The long wait for organized football is over ... sort of.
The Minnesota Vikings on Tuesday begin the final phase of their voluntary offseason program with the first of 10 days dedicated to organized team activities. The offseason program wraps up in just less than a month with a three-day mandatory minicamp set for June 12-14.
As the entire team takes the field for the first time this offseason in 7-on-7, 9-on-7 and 11-on-11 drills, we'll soon get a look at a handful of reworked positions on one of the most complete teams in the NFC.
Though there's still a long way to go until live contact is permitted during training camp, OTAs serve as the unofficial kickoff to the 2018 season when position battles begin to take shape, new players acquired through free agency and the draft find their fit in the scheme and the Vikings learn just how much work they'll have to do to in answering several positional questions before the team returns in late July.
Here are several areas to keep an eye on over the next four weeks:
Kirk Cousins and John DeFilippo take center stage
In saying goodbye to Case Keenum, the quarterback who led Minnesota to a 13-3 record and appearance in the NFC Championship, the Vikings handed over the reins of the offense to Cousins. The former Washington quarterback wasted no time laying the foundation with his skill players after signing with the Vikings at the beginning of free agency. Cousins got together with Stefon Diggs and Adam Thielen in Atlanta last month for an impromptu throwing session and to begin building a relationship with his top two receivers. He'll continue to build on that over the next four weeks while adding key players such as Kyle Rudolph and Dalvin Cook into the mix. OTAs are the quarterback's first opportunity to put the rhythm he has begun to develop into action and when he can perfect his timing and continue to learn the tendencies of his pass catchers.
We'll also get a glimpse at the system new offensive coordinator John DeFilippo is installing in Minnesota. With a new quarterback and coach calling the plays, it's likely the Vikings offense will remain in a relatively vanilla state through OTAs and training camp as everyone gets up to speed. That's not to say we won't see RPOs, play-action, two-tight end sets, etc., early on. But OTAs will allow Cousins, DeFilippo and the rest of the offense to get on the same page and work out kinks as they arise. The verbiage for base plays might be the same from Pat Shurmur's system to DeFilippo's, but things like audibles likely will come much later on. DeFilippo's work inside the red zone was noted often during his two years with Philadelphia. How the OC can help Cousins improve upon his 83.3 QBR inside the 20-yard line is something to keep an eye on over the next few months.

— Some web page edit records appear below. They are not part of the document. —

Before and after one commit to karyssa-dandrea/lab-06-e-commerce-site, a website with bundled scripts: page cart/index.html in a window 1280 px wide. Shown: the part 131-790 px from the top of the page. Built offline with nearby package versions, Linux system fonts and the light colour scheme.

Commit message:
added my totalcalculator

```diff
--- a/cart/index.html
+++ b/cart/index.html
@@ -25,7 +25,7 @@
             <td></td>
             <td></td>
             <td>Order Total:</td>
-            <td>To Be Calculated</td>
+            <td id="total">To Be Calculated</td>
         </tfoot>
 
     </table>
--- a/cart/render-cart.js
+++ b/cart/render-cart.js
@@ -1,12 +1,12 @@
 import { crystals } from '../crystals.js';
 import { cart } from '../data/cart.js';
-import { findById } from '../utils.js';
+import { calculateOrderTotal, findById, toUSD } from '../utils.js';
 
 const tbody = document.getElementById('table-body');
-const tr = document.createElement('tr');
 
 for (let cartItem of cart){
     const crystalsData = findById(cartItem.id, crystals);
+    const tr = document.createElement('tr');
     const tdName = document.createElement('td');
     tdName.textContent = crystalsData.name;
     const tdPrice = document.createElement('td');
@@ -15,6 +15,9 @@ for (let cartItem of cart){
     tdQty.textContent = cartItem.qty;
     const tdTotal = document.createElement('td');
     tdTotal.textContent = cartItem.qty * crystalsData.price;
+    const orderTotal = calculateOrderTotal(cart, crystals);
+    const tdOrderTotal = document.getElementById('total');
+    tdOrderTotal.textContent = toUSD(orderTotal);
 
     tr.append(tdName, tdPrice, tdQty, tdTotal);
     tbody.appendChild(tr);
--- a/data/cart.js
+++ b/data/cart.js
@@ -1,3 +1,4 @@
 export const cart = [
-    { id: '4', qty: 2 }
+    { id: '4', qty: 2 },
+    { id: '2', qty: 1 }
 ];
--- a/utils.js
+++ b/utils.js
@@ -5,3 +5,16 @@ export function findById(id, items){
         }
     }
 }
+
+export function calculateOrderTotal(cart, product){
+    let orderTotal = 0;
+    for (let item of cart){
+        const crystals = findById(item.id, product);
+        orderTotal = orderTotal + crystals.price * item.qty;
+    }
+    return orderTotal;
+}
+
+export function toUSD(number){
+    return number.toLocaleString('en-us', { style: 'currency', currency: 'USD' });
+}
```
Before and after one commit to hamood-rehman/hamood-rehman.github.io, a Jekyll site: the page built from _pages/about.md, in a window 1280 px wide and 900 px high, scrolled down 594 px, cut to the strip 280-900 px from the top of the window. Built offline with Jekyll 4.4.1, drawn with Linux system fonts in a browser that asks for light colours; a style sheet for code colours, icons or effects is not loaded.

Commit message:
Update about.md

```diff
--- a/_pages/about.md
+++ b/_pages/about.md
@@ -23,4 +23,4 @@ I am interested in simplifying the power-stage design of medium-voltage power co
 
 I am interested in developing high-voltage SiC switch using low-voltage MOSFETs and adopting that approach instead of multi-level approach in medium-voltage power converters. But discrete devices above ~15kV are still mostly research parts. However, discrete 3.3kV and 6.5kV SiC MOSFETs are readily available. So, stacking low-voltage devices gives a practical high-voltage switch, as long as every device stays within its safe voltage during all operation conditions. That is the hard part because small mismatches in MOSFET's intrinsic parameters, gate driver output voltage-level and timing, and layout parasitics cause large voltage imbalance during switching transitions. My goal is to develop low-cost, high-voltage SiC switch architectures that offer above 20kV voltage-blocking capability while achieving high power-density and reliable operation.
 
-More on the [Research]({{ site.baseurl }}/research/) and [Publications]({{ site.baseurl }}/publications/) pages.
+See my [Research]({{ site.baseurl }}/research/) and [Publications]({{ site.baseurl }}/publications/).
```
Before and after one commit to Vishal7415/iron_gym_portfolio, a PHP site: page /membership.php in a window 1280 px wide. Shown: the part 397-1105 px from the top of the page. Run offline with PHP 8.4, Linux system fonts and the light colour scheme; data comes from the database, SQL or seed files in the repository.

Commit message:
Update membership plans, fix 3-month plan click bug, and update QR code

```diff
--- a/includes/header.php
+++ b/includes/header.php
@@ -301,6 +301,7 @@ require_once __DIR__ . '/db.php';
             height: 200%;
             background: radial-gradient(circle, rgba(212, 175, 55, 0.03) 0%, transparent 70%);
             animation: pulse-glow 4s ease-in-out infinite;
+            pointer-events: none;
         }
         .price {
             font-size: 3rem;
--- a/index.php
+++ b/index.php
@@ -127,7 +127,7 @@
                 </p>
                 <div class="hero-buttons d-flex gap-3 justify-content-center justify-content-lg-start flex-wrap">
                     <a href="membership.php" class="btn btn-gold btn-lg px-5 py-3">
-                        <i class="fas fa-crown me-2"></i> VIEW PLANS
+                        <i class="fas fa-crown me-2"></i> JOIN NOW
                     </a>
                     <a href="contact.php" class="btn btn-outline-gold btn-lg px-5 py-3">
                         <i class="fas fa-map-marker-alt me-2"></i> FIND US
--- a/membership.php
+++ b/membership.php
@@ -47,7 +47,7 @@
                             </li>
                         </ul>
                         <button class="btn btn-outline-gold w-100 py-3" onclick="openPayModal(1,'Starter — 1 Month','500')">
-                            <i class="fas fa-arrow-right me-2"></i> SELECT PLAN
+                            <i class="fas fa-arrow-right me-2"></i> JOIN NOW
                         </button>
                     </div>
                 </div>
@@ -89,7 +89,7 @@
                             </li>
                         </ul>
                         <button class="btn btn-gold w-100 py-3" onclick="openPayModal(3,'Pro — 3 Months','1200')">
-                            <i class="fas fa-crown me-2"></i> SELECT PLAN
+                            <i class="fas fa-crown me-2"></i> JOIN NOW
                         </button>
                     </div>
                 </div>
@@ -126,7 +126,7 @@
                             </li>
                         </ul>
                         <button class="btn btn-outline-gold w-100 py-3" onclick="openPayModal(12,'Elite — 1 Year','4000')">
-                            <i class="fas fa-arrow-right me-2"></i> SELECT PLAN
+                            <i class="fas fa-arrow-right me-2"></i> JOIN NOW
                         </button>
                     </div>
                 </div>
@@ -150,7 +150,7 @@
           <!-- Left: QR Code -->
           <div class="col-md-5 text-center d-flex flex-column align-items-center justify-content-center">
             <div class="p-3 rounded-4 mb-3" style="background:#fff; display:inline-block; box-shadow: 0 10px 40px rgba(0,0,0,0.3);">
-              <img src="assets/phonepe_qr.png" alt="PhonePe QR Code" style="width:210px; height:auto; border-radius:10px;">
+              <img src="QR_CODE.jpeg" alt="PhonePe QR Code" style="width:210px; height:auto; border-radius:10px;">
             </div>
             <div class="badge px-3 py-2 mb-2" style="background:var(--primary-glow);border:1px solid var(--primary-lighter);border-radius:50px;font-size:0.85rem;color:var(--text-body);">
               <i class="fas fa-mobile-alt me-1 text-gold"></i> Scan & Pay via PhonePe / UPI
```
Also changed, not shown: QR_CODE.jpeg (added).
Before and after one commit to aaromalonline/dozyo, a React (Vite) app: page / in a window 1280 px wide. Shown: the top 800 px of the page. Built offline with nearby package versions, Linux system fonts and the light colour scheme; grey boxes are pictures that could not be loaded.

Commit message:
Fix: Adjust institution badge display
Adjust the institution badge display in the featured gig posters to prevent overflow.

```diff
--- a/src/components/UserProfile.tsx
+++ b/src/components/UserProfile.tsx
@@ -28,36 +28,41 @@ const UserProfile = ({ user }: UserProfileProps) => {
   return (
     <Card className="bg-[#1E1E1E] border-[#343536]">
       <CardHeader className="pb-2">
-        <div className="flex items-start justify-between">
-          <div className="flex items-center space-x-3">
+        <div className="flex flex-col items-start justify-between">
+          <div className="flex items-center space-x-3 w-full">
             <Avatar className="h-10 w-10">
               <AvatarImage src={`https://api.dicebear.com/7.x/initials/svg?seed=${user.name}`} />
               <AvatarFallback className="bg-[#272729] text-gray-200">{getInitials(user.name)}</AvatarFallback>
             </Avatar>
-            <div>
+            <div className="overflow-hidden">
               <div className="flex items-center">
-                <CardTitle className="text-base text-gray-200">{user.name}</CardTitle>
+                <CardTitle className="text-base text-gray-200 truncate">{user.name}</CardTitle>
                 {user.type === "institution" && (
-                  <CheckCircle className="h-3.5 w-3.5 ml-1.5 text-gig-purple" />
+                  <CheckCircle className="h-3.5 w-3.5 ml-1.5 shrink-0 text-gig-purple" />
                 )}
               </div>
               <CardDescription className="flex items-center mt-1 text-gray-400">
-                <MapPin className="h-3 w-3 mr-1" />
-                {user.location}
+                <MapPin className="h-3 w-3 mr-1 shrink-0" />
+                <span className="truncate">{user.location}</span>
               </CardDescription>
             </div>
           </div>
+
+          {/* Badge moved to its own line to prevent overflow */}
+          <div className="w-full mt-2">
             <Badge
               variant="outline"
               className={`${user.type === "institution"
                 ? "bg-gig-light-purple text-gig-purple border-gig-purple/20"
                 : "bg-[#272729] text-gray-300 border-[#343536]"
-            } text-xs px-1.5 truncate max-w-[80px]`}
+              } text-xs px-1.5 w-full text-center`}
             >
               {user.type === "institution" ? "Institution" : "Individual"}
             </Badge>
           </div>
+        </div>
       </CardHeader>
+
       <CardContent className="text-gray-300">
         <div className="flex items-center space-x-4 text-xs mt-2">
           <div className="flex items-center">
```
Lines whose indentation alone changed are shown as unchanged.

Dalvin Cook's rehab
The Vikings' star running back is 7.5 months post-op from an ACL tear he sustained in Week 4, and that's considered the "sweet spot" for his rehabilitation, according to head athletic trainer Eric Sugarman. He will be limited throughout OTAs, but coach Mike Zimmer told NFL Network that Cook is "ahead of schedule" with his remaining rehab. Cook remains on track to be full-go by the start of training camp.
In the meantime, Minnesota will use the next four weeks to get a better look at Roc Thomas and Mike Boone, two undrafted free agents who could compete for the No. 3 running back job behind Cook and Latavius Murray. The Vikings are still searching for a change-of-pace back after letting Jerick McKinnon walk in free agency.
The state of the offensive line
The right side of the offensive line remains the biggest question for Minnesota after free agency and the draft. Despite drafting tackle Brian O'Neill in the second round, the Vikings are no closer to knowing the combination of their starting five than they were the day Joe Berger announced his retirement. Where Mike Remmers takes his snaps during OTAs will undoubtedly feed into the equation. Whether the Vikings believe they can keep Remmers at right guard depends on how ready O'Neill is to take over at right tackle. It's also important to note that left guard Nick Easton and center Pat Elflein are both coming off season-ending ankle surgeries and might need to slow play their time getting back to full speed.
Initial impressions of the stacked D-line
Aside from Cousins, the Vikings made their biggest splash in free agency by signing defensive tackle Sheldon Richardson. Minnesota was able to fill a hole at the three-technique spot and boasts one of the best D-lines in the NFL between Everson Griffen, Richardson, Linval Joseph and Danielle Hunter. The Vikings weren't able to generate a consistent pass rush down the stretch last season. With Richardson in the mix and several rookies aiming to be part of an effective rotation, Minnesota has the pieces in place to begin something special with this unit.
Which rookies will push veterans for jobs?
The Vikings don't necessarily need their first-round cornerback to compete right away, but the work Mike Hughes is getting inside could lead to a competition with Mackensie Alexander for the nickel corner job over the next few months. Minnesota will also have a kicking competition between fifth-round pick Daniel Carlson and Kai Forbath. The Vikings have a number of intriguing UDFAs who will get their first opportunity to work with the veteran players and make their case for a roster spot. These next four weeks are important for the likes of CB Holton Hill, S Tray Matthews, LB Hercules Mata'afa and others.